→ **WORK INSTRUCTION**: Leaving out the images, please reproduce each line below exactly.

(Screenshot and code edit data)
════════

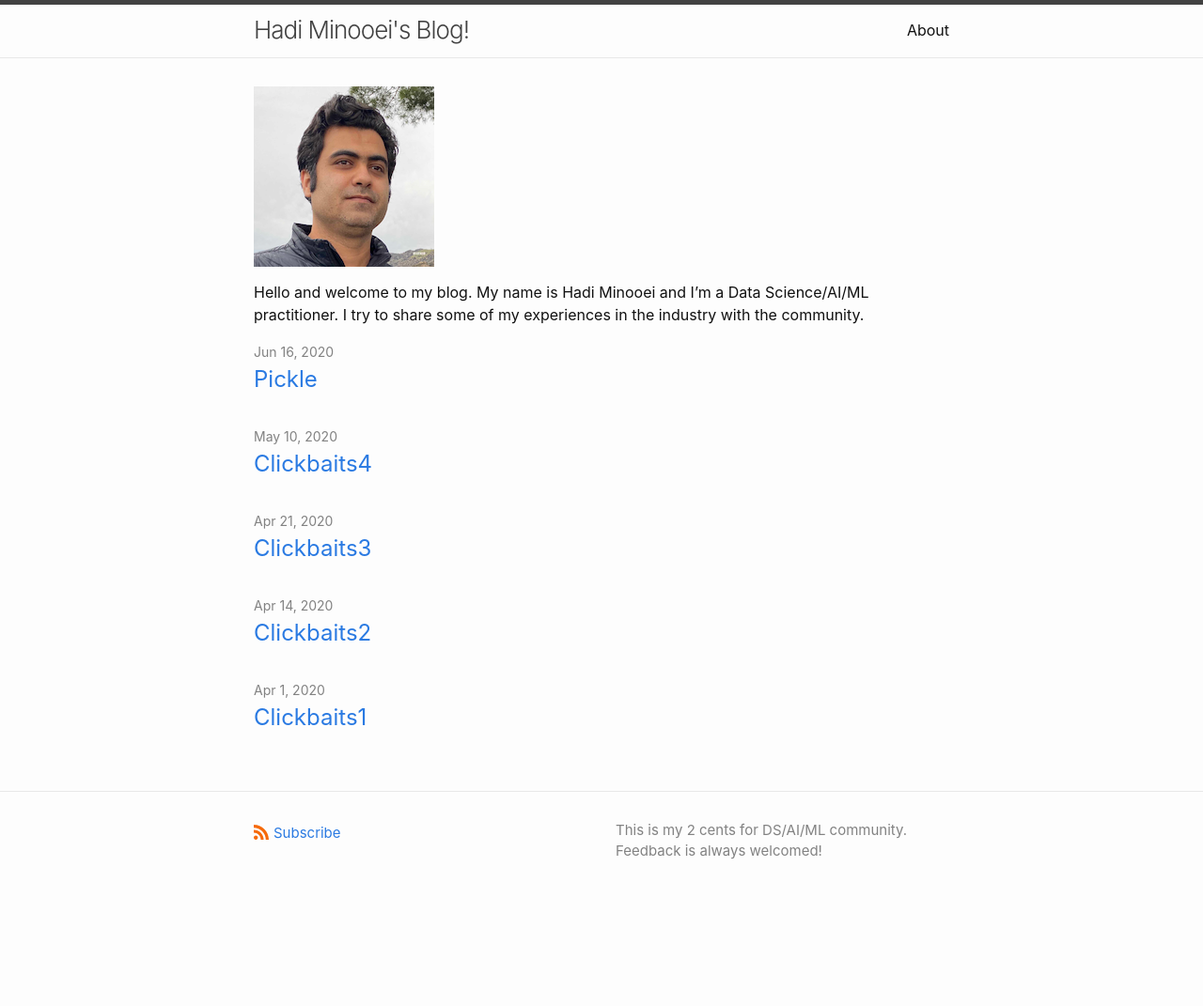
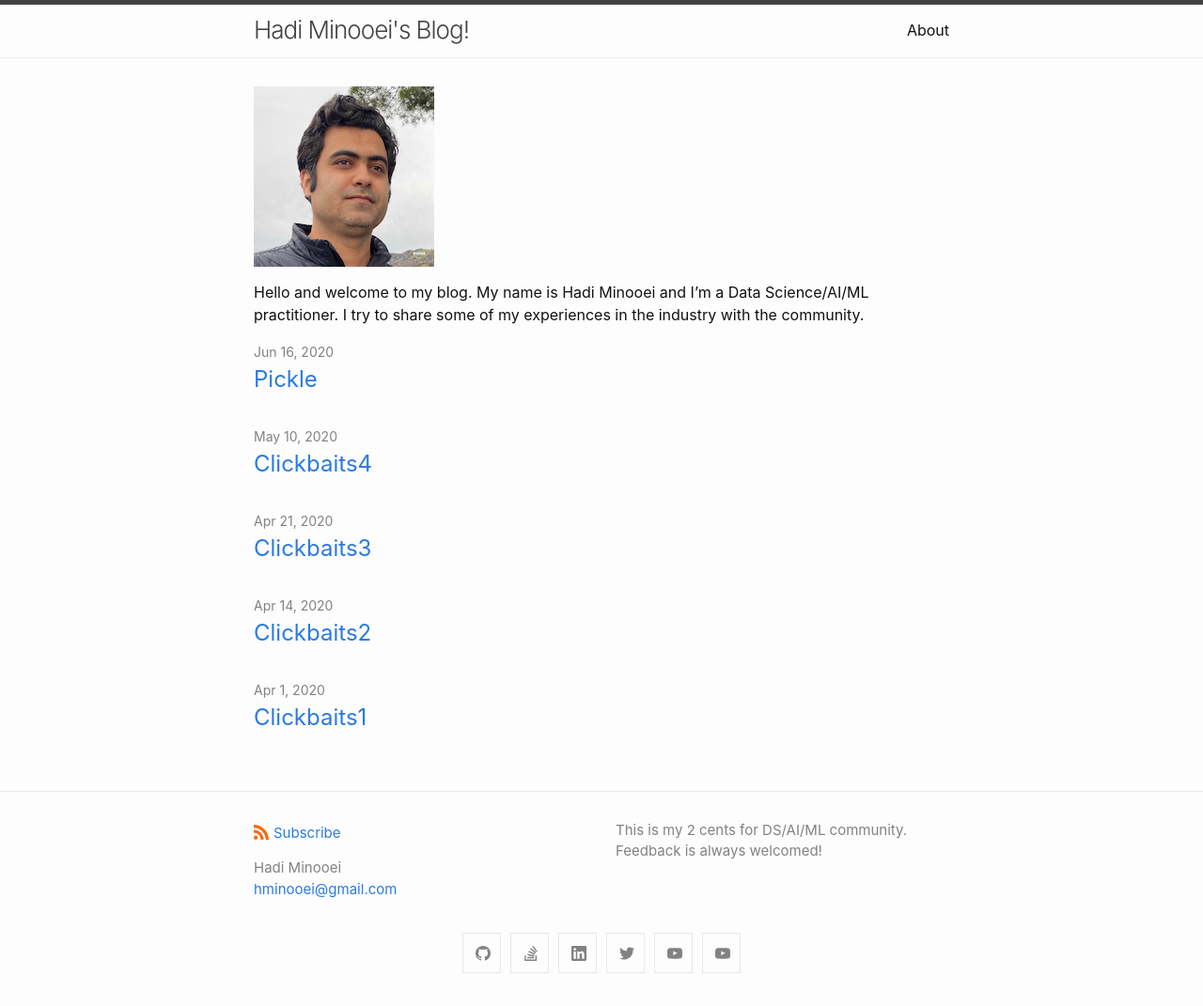
Before and after one commit to hminooei/hminooei.github.io, a Jekyll site: the page built from index.md, in a window 1280 px wide. Shown: the whole page at 94% size. Built offline with Jekyll 4.4.1, drawn with Linux system fonts in a browser that asks for light colours; our own code applies the rules of GitHub Pages for plain Markdown files; before the commit the page ends 978 px from its top, so only the background shows below that.

Commit message:
Update config with the latest format.

```diff
--- a/_config.yml
+++ b/_config.yml
@@ -11,8 +11,11 @@ description: This is my 2 cents for DS/AI/ML community. Feedback is always welco
 github_username: hminooei
 
 # Email and twitter are optional:
-email: hminooei@gmail.com
-twitter_username: dsbyhadi
+# email: hminooei@gmail.com
+# twitter_username: dsbyhadi
+author:
+  name: Hadi Minooei
+  email: hminooei@gmail.com
 
 # Set this to true to get LaTeX math equation support
 use_math: True
@@ -23,6 +26,15 @@ plugins:
   - jekyll-feed
   - jekyll-seo-tag
 
+minima:
+  social_links:
+    twitter: dsbyhadi
+    github: hminooei
+    stackoverflow: "4245534"
+    linkedin: hadi-minooei-23b50b22
+    youtube: datasciencebyhadi
+    youtube_channel: UCuUos05DqrTKOsyVfew6BPw
+    youtube_channel_name: Data Science by Hadi
 
 google_analytics: UA-169498675-1
 
```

════════

→ **EXERCISE RESULT**:
Before and after one commit to hminooei/hminooei.github.io, a Jekyll site: the page built from index.md, in a window 1280 px wide. Shown: the whole page at 94% size. Built offline with Jekyll 4.4.1, drawn with Linux system fonts in a browser that asks for light colours; our own code applies the rules of GitHub Pages for plain Markdown files; before the commit the page ends 978 px from its top, so only the background shows below that.

Commit message:
Update config with the latest format.

```diff
--- a/_config.yml
+++ b/_config.yml
@@ -11,8 +11,11 @@ description: This is my 2 cents for DS/AI/ML community. Feedback is always welco
 github_username: hminooei
 
 # Email and twitter are optional:
-email: hminooei@gmail.com
-twitter_username: dsbyhadi
+# email: hminooei@gmail.com
+# twitter_username: dsbyhadi
+author:
+  name: Hadi Minooei
+  email: hminooei@gmail.com
 
 # Set this to true to get LaTeX math equation support
 use_math: True
@@ -23,6 +26,15 @@ plugins:
   - jekyll-feed
   - jekyll-seo-tag
 
+minima:
+  social_links:
+    twitter: dsbyhadi
+    github: hminooei
+    stackoverflow: "4245534"
+    linkedin: hadi-minooei-23b50b22
+    youtube: datasciencebyhadi
+    youtube_channel: UCuUos05DqrTKOsyVfew6BPw
+    youtube_channel_name: Data Science by Hadi
 
 google_analytics: UA-169498675-1
 
```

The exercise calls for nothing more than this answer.